The idea makes me dizzy.
I keep thinking, too, about the single word, directed low and quietly straight into my ear: Gray. He was there; he saw me; he remembered me. So many questions crowd my brain at once, it’s like one of the famous Portland fogs has swept up from the ocean and settled there, making it impossible to think normal, functional thoughts.
My aunt finally notices something’s wrong. Just before dinner I’m helping Jenny with her homework, as always, testing her on her multiplication tables. We’re sitting on the floor of the living room, which is squashed up right next to the “dining room” (an alcove that barely holds a table and six chairs), and I’m holding her workbook on my knees, reciting the problems to her, but my mind is on autopilot and my thoughts are a million miles away. Or rather, they’re exactly 3.4 miles away, down at the marshy edge of Back Cove. I know the distance exactly because it’s a nice run from my house.
Now I’m calculating how quickly I could get down there on my bike, and then beating myself up for even considering the idea.
“Seven times eight?” Jenny pinches her lips together.
“Fifty-six.” “Nine times six?” “Fifty-two.”
On the other hand, there’s no law that says you can’t speak to a cured. Cureds are safe. They can be mentors or guides to the uncureds. Even though Alex is only a year older than I am, we’re separated, irreparably and totally, by the procedure. He might as well be my grandfather.
“Seven times eleven?”
“Lena.” My aunt has squeezed out of the kitchen, past the dining room table, and is standing behind Jenny. I blink twice, trying to focus. Carol’s face is tight with concern. “Is something the matter?”

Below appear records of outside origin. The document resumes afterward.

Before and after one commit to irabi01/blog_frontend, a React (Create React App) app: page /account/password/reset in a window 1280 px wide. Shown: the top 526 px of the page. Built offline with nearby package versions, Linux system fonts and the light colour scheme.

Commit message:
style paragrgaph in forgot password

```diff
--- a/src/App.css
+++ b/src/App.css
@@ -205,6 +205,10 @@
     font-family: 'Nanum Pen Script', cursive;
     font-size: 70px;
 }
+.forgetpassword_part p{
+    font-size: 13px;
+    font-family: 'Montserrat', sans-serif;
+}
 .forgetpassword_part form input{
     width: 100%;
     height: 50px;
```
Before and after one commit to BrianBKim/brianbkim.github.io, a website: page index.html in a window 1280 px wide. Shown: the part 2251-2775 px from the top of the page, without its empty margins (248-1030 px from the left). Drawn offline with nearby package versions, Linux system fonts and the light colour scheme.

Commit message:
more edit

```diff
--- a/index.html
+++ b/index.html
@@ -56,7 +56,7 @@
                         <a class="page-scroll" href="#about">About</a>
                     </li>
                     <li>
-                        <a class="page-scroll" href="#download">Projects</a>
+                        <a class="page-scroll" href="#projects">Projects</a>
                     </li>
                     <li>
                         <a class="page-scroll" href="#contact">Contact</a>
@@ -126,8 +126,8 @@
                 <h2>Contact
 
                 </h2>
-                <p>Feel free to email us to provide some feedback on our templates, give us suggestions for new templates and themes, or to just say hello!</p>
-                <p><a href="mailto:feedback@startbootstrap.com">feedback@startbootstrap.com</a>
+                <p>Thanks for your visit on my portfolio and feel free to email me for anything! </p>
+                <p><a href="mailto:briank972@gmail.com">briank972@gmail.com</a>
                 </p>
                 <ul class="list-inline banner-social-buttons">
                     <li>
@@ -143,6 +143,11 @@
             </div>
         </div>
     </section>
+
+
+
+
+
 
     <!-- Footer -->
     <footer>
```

“No.” I drop my eyes quickly. I hate it when my aunt looks at me like that, like she’s reading all the bad parts from my soul. I feel guilty just for thinking about a boy, even a cured one. If she knew, she would say, Oh, Lena.
Careful. Remember what happened to your mother. She would say, these diseases tend to run in the blood.
I keep my eyes trained on the worn carpet underneath me. Carol bends forward, swoops up Jenny’s workbook from my knees, and says loudly in her clear, high voice, “Nine times six is fifty-four.” She snaps the workbook closed. “Not fifty-two, Lena. I assume you know your multiplication tables?”
Jenny sticks her tongue out at me.
My cheeks start heating up as I realize my mistake.
“Sorry. I guess I’m just kind of . . . distracted.”
There’s a momentary pause. Carol’s eyes never leave the back of my neck. I can sense them burning there. I feel like I’ll scream, or cry, or confess, if she keeps staring at me.
Finally she sighs. “You’re still thinking about the evaluations, aren’t you?”
I blow the air out of my cheeks, feel a weight of anxiety ease off my chest. “Yeah. I guess so.” I venture a glance up at her, and she smiles her little skittering smile.
“I know you’re disappointed you have to go through the process again. But think about it this way—this time you’ll be even more prepared.”
I bob my head and try to look enthusiastic, even though a little, pinching feeling of guilt starts nipping at me. I haven’t even thought about the evaluations since this morning, not since I found out the results would be discounted. “Yeah, you’re right.”
“Come on, now. Dinnertime.” My aunt reaches out and passes a finger over my forehead. Her finger is cool and reassuring, and gone as quickly as the lightest stirring of wind. It makes the guilt flare up full force, and in that moment I can’t believe I was even considering going to Back Cove. It’s the absolute, 100 percent wrong thing to do, and I stand up for dinner feeling clean and weightless and happy, like the first time you feel healthy after a long fever.
But at dinner my curiosity—and with it, my doubts— return. I can barely follow the conversation. All I can think is: Go? Don’t go? Go? Don’t go? At one point my uncle is telling a story about one of his customers, and I notice everyone is laughing so I laugh too, but a little too loud and long. Everyone turns to look at me, even Gracie, who puckers her nose and tilts her head like a dog sniffing at something new.